YOUR INSTRUCTIONS:
Gather up every line from the entries below that uses the word "style".

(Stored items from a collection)
· · ·

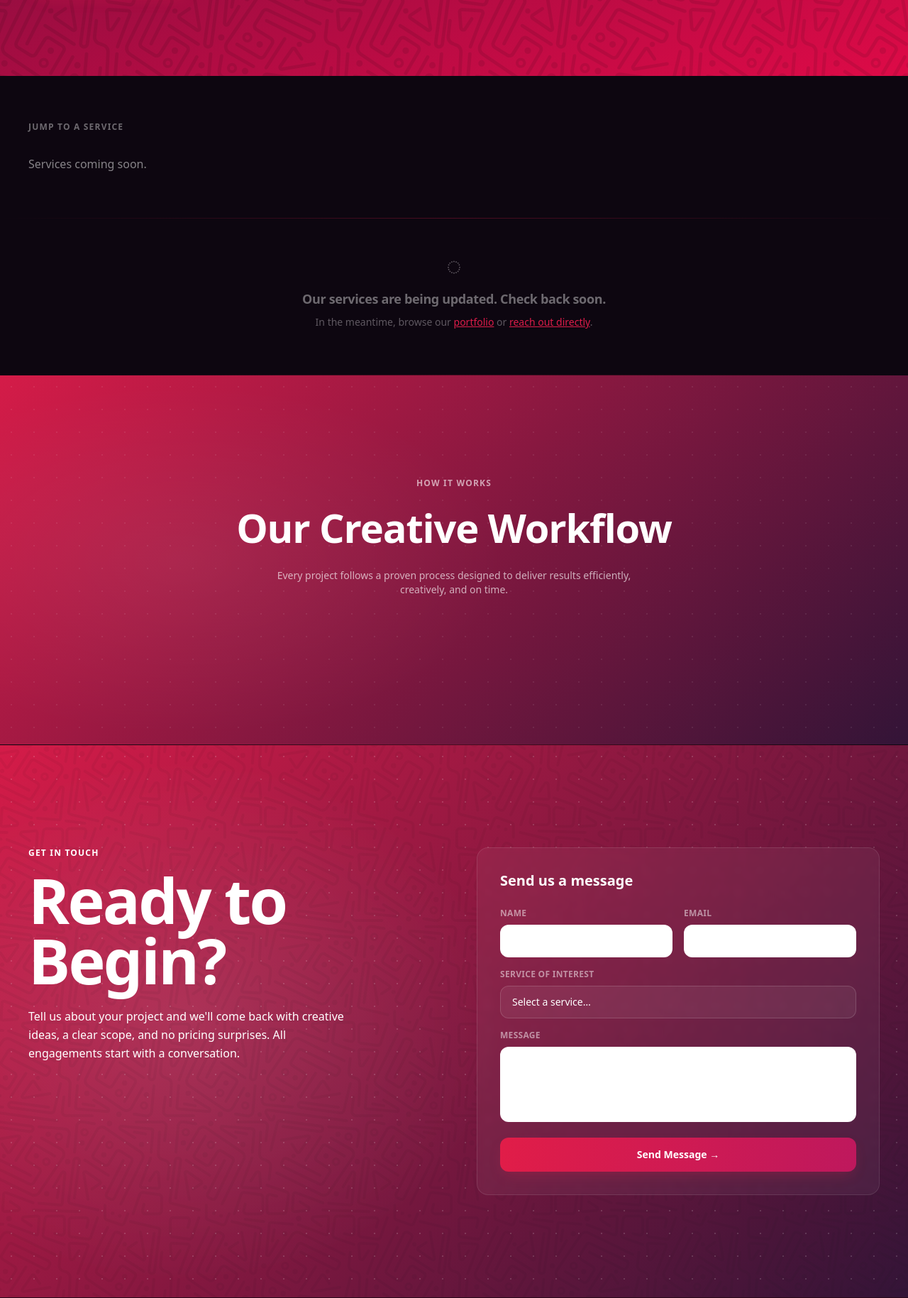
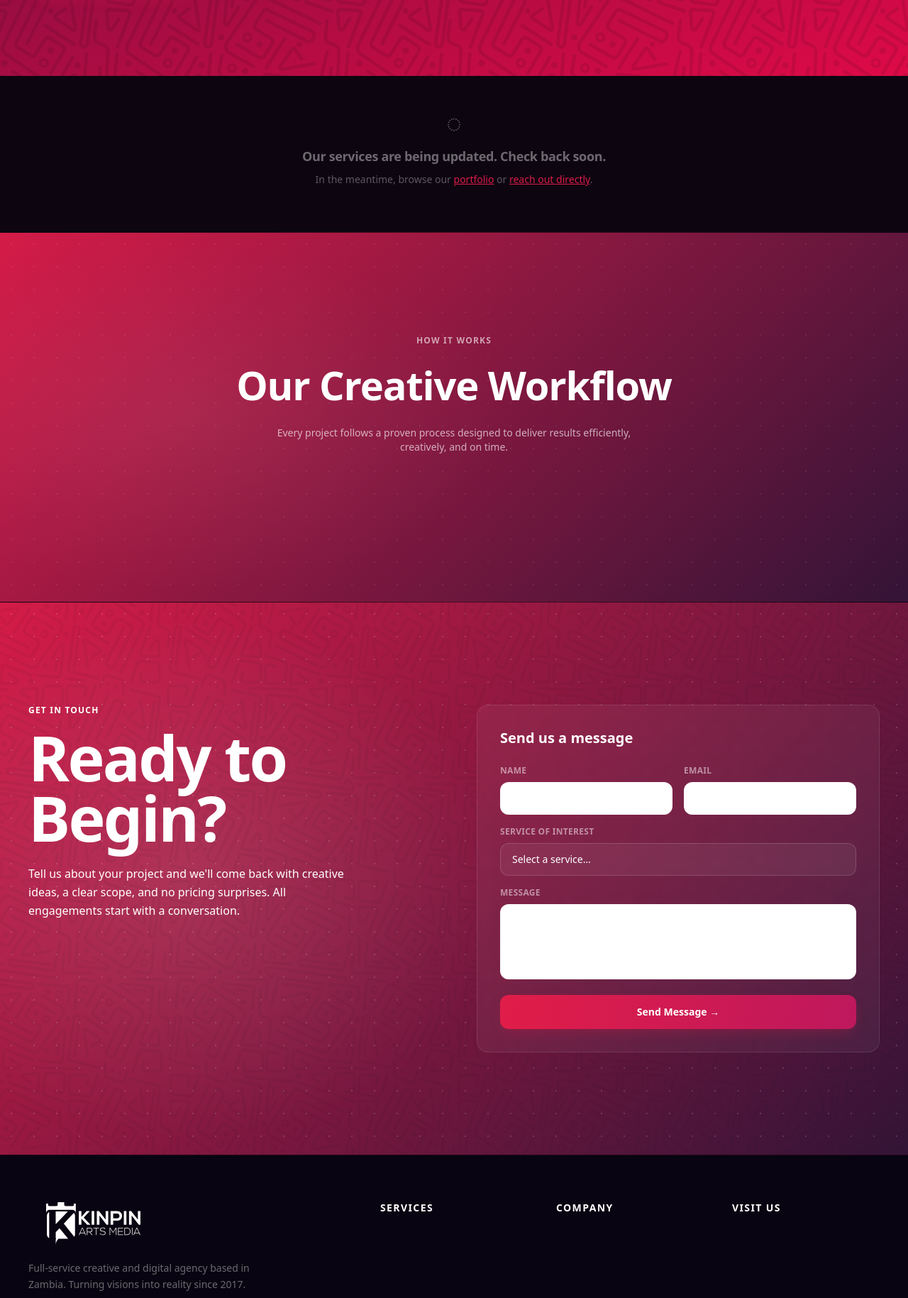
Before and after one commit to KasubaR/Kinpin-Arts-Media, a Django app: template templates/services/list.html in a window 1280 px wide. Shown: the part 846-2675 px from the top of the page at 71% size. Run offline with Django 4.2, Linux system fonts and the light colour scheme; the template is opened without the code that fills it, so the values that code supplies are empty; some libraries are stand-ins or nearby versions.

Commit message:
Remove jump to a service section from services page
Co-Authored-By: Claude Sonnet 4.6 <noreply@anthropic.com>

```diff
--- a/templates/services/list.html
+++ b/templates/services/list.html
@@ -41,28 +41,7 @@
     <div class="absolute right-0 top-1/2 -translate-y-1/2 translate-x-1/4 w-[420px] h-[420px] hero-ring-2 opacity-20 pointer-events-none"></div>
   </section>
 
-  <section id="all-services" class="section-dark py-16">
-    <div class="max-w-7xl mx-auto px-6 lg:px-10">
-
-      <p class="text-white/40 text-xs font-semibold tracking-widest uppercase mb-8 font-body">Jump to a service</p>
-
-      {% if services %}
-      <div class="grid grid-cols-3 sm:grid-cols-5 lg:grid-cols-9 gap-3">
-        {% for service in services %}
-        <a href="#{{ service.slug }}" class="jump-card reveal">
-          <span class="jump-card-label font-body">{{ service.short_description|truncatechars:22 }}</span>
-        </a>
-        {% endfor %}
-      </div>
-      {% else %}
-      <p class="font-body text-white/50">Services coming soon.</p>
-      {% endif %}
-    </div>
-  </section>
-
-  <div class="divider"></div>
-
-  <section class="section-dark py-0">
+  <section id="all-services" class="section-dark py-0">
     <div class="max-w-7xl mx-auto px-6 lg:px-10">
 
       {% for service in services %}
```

· · ·

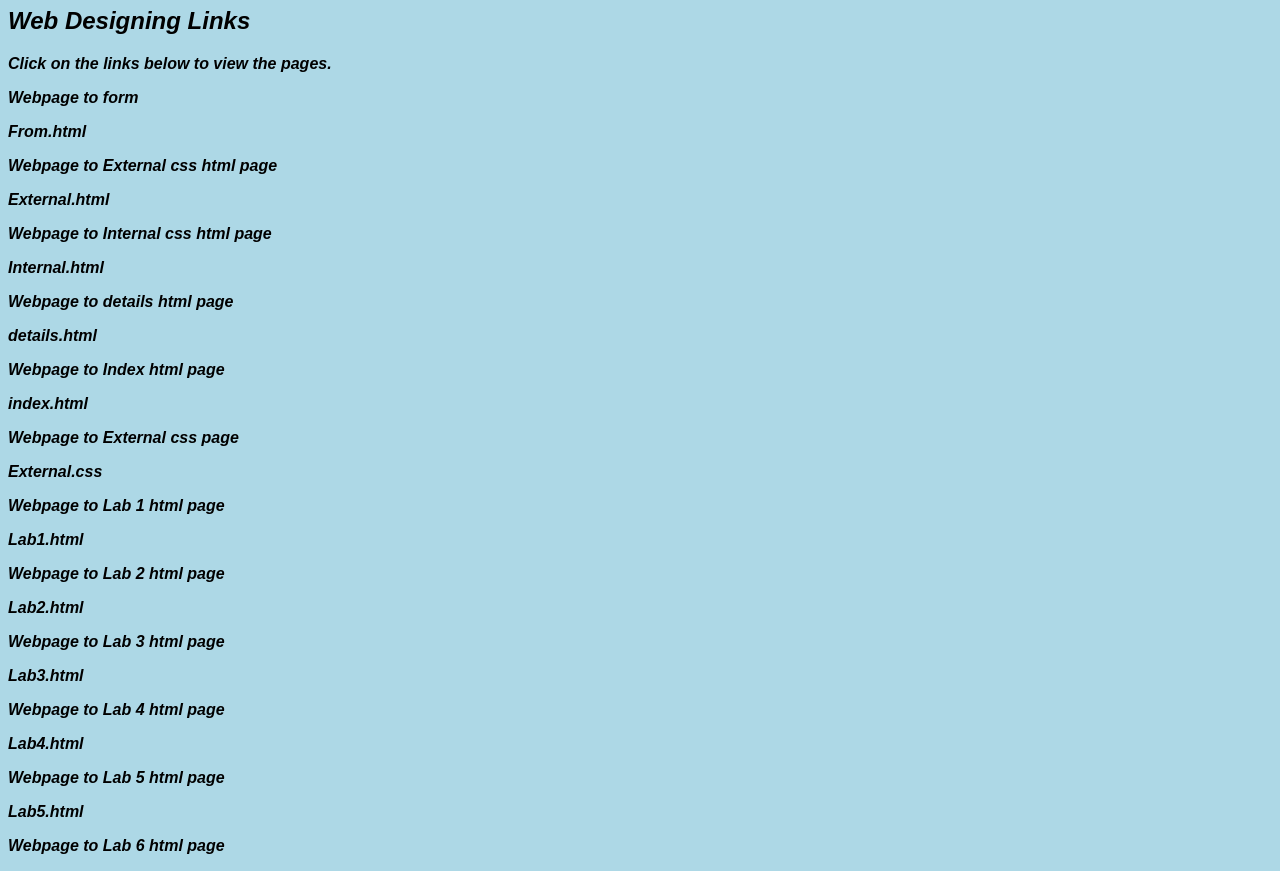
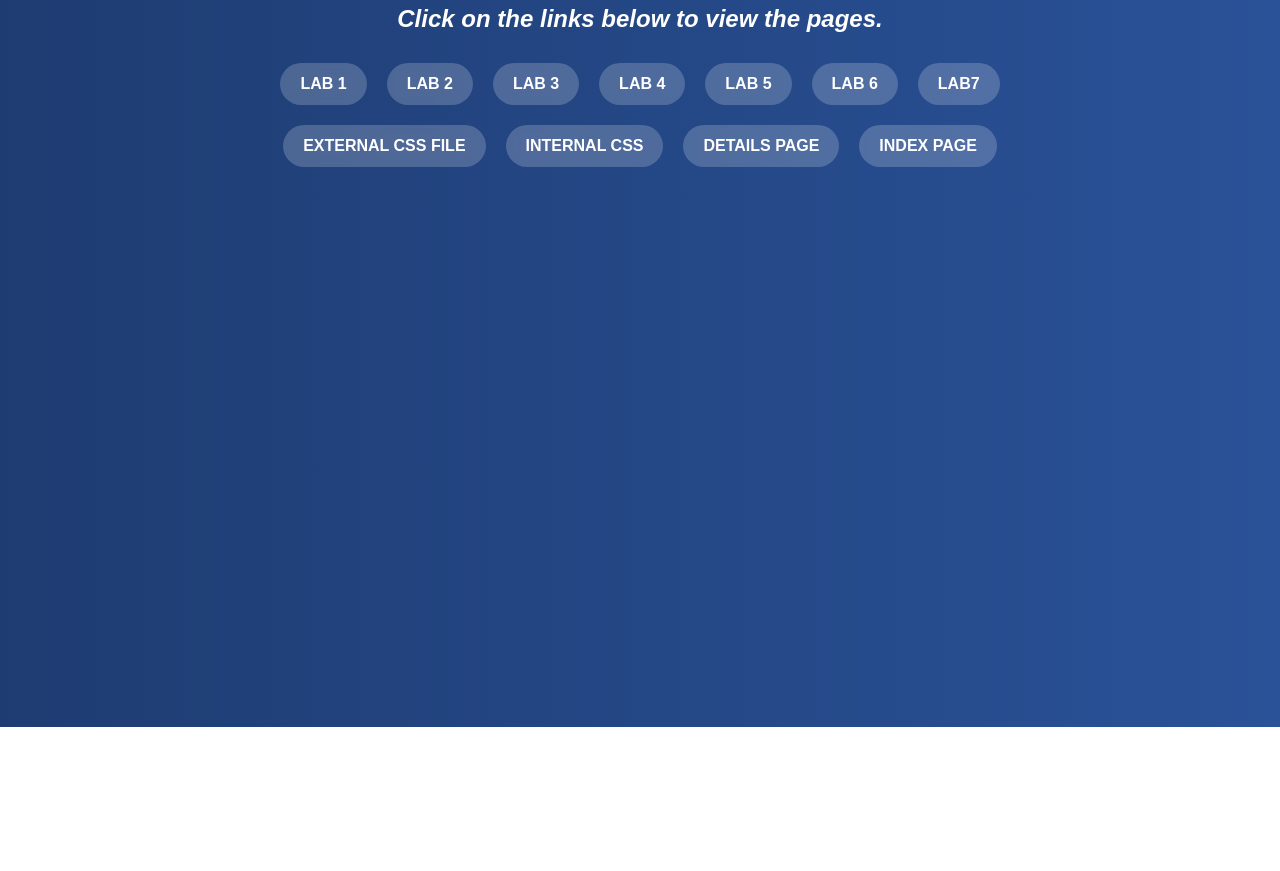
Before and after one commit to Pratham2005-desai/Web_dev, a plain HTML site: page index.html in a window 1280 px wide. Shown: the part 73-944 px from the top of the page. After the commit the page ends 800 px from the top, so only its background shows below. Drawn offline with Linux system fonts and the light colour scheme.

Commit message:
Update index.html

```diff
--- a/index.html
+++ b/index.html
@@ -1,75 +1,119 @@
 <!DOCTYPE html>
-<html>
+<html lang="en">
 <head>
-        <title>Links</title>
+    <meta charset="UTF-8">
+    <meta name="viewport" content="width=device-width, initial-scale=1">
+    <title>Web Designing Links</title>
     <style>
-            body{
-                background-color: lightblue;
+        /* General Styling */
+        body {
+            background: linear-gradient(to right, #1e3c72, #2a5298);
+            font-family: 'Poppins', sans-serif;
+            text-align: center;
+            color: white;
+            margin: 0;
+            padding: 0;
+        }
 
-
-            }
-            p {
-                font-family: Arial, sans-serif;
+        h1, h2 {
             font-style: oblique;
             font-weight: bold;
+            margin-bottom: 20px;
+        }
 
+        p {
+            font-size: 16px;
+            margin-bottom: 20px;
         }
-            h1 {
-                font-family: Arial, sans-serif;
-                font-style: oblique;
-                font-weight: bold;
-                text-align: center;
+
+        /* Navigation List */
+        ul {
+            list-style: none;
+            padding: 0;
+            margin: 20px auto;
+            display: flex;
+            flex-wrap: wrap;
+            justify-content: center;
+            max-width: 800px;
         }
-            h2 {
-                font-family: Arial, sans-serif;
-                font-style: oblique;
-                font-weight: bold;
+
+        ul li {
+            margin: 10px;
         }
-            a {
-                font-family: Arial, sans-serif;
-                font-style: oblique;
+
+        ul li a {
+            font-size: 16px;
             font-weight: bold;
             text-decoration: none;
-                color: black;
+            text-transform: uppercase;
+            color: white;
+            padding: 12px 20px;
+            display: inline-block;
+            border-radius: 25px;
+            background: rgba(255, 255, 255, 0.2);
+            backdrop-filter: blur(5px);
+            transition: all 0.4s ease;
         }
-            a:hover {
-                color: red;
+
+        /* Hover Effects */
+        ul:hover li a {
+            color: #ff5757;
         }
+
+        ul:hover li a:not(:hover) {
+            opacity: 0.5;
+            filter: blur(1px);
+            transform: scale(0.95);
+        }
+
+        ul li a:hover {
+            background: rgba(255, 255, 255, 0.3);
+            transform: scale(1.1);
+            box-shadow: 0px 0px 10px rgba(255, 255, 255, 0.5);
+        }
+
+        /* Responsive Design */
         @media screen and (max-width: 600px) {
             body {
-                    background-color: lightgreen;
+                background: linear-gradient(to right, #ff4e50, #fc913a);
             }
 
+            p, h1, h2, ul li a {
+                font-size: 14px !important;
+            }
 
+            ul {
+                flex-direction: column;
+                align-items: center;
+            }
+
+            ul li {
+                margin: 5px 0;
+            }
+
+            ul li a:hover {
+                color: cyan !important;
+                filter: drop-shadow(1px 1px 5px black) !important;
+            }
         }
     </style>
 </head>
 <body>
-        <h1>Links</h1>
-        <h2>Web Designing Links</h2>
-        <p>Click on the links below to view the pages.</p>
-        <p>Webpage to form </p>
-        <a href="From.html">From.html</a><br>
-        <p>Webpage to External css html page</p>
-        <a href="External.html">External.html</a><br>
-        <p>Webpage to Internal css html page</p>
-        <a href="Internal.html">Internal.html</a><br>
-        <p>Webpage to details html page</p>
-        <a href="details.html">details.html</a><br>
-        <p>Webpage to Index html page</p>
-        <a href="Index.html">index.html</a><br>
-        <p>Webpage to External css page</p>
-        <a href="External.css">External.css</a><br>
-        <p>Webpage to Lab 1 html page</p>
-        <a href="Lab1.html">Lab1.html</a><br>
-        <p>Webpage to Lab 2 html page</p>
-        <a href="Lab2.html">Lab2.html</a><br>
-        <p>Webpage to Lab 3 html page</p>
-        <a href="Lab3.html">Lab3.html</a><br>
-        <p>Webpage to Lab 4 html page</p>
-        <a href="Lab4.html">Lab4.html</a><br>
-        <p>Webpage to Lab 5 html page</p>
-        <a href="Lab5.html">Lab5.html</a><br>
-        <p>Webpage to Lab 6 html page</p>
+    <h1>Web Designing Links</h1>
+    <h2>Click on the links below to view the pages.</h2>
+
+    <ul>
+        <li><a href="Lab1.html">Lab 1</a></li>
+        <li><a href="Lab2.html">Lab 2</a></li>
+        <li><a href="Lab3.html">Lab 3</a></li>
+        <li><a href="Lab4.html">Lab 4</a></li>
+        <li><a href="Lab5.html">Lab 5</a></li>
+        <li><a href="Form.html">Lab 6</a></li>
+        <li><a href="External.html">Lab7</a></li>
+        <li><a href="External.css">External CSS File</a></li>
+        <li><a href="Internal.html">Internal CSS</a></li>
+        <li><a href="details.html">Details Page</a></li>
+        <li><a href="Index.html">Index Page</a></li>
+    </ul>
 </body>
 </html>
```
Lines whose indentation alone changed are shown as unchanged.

· · ·

TASK ANSWER:
     <style>
             font-style: oblique;
-                font-style: oblique;
+            list-style: none;
-                font-style: oblique;
-                font-style: oblique;
     </style>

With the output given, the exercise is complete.